There should be no doubts that the blasts and fires at the Buncefield oil terminal, just outside Hemel Hempstead, Hertfordshire, on the 11th December 2005 will be discussed and the outcomes debated for many years to come.
In a newsletter published in October 2006 from an American special interest group of foam manufacturers, the aquatic toxicity of firefighting foams is discussed.
Industry must still brace itself for the two months remaining of the 2005 Hurricane Season - but it has already been one of the most memorable and costliest years in living memory.
Alan N Beard, Civil Engineering Section, School of the Built Environment, Heriot-Watt University (Edinburgh), outlines some of the worrying factors surrounding the use of computer models for fire safety design.
Escape stairs and routes – coupled with the correct response of those in the buildings – save lives, as the World Trade Centre attack showed. Over 12,000 people were evacuated from the towers before they collapsed. Pat Cox highlights some of the lessons learned.
Arrangements for providing and siting gas detectors for open areas and gas turbine enclosures (1) are generally considered to be reasonably well understood. But there is little information on the provision and siting of gas detection systems for HVAC (heating, ventilation and air conditioning) ducts supplying air to accommodation modules, temporary refuges or process areas, writes Kevin O’Donnell, Offshore Safety Division, Health and Safety Executive.
Stephen Korzeniowski (DuPont) and Tom Cortina (Fire Fighting Foam Coalition) reflect on the fluorine-free vs fluorinated foams debate that was brought to the fore during last year’s Reebok conference.
Bio fuels have already had a big impact on our everyday lives – even Virgin Atlantic has tested bio fuels in a 747 short haul flight – which means firefighters must be prepared for the added problems of extinguishing bio fuel fires. Luc Jacobs, Product & Environmental Manager, Arctic Fire Fighting Foams, showcases some results of recent foam tests on E95.
Gary McDowall of ABC MacIntosh and Thierry Bluteau of Bio-Ex foams remind readers that fluorosurfactants are still classified as organohalogens and as such remain prohibited under the UK’s Groundwater Regulations. What’s more, they believe that today’s new generation of fluorine-free foams put paid to the argument that reliability and performance can only be achieved through the use of film-forming foam.
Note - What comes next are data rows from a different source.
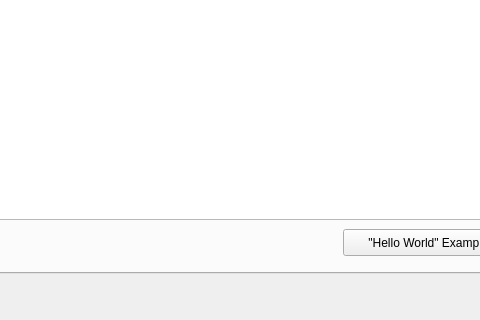
The window that HomeScreenSimulator/resources/mainwindow.ui (leon-anavi/AGL-HomeScreen) describes before a commit, drawn with Qt 5; both pictures show x 97 to 577 and y 187 to 507 of the 731 by 507 pixel window.
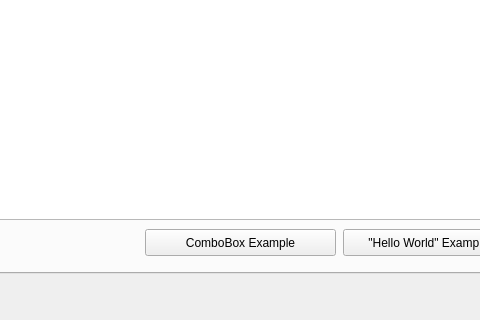
The same window after the commit. The open tabs and pages were chosen to show the change.

```diff
--- a/HomeScreenSimulator/resources/mainwindow.ui
+++ b/HomeScreenSimulator/resources/mainwindow.ui
@@ -113,6 +113,19 @@
        <string>&quot;Hello World&quot; Example</string>
       </property>
      </widget>
+     <widget class="QPushButton" name="pushButton_comboBoxExample">
+      <property name="geometry">
+       <rect>
+        <x>230</x>
+        <y>380</y>
+        <width>191</width>
+        <height>27</height>
+       </rect>
+      </property>
+      <property name="text">
+       <string>ComboBox Example</string>
+      </property>
+     </widget>
     </widget>
     <widget class="QWidget" name="tab_DayNightMode">
      <attribute name="title">
```
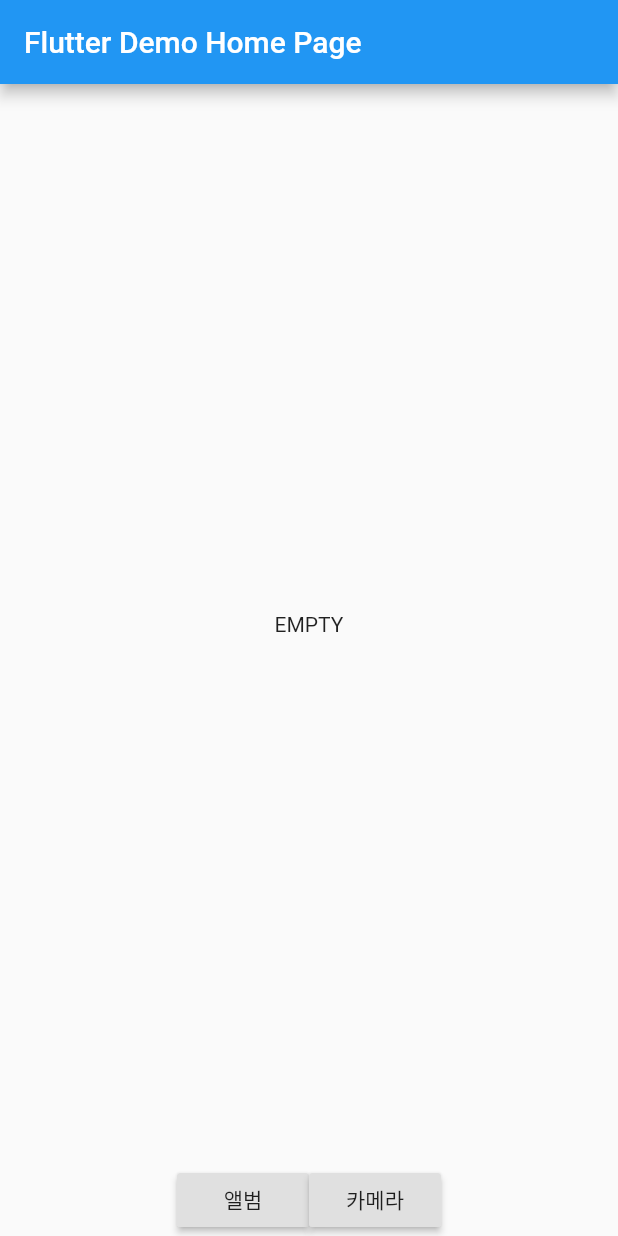
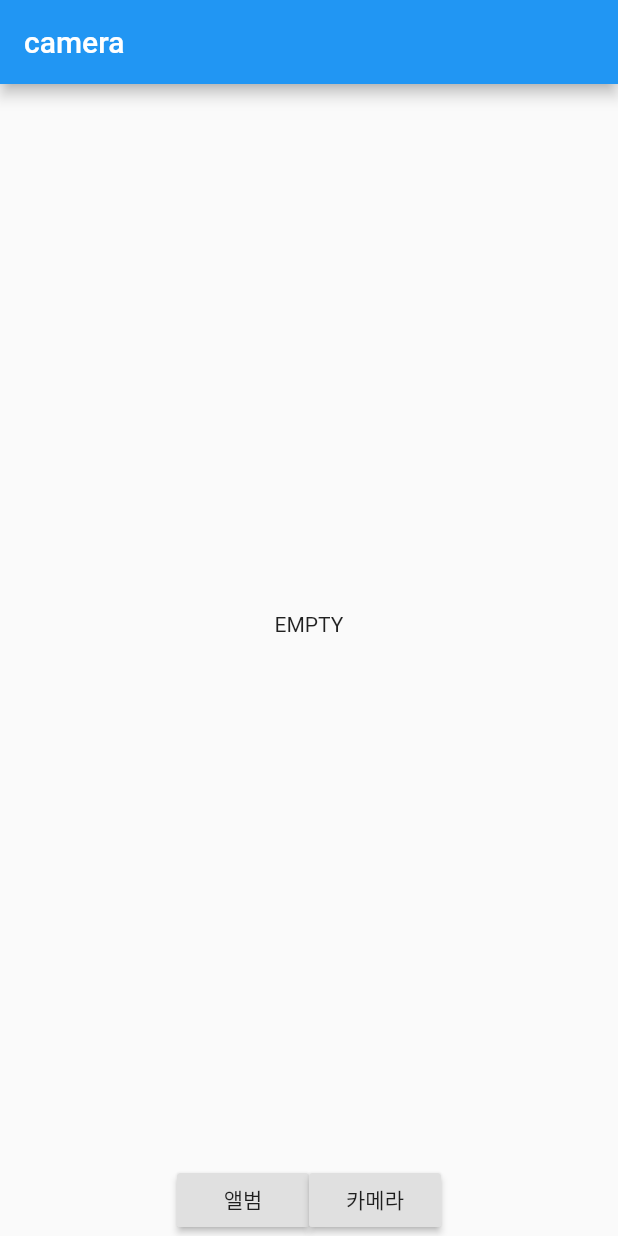
Before and after one commit to sirasatarato/Flutter_Simple_Samples, a Flutter app: the screen it shows after launch, on a phone screen of 412 x 824 dp. Run offline on Flutter 3.47's test engine with Material 2 defaults, Android fonts, the phone set to English and light mode, and no system bars; our stand-ins replace image_picker.

Commit message:
Reform Camera

```diff
--- a/camera/lib/main.dart
+++ b/camera/lib/main.dart
@@ -8,11 +8,11 @@ class MyApp extends StatelessWidget {
   @override
   Widget build(BuildContext context) {
     return MaterialApp(
-      title: 'Flutter Demo',
+      title: 'Camera',
       theme: ThemeData(
         primarySwatch: Colors.blue,
       ),
-      home: MyHomePage(title: 'Flutter Demo Home Page'),
+      home: MyHomePage(title: 'camera'),
     );
   }
 }
@@ -40,9 +40,7 @@ class _MyHomePageState extends State<MyHomePage> {
         child: Column(
           children: <Widget>[
             Expanded(
-                child: Center(
-                  child: photo
-                ),
+              child: Center(child: photo),
             ),
             Row(
               children: <Widget>[
```
Also changed, not shown: camera/pubspec.lock. Lines whose indentation alone changed are shown as unchanged.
Computer-based models are in widespread use today as part of fire safety design. However, there is considerable concern about whether or not the use of such models may be leading to unacceptable options being adopted, writes Dr Alan Beard.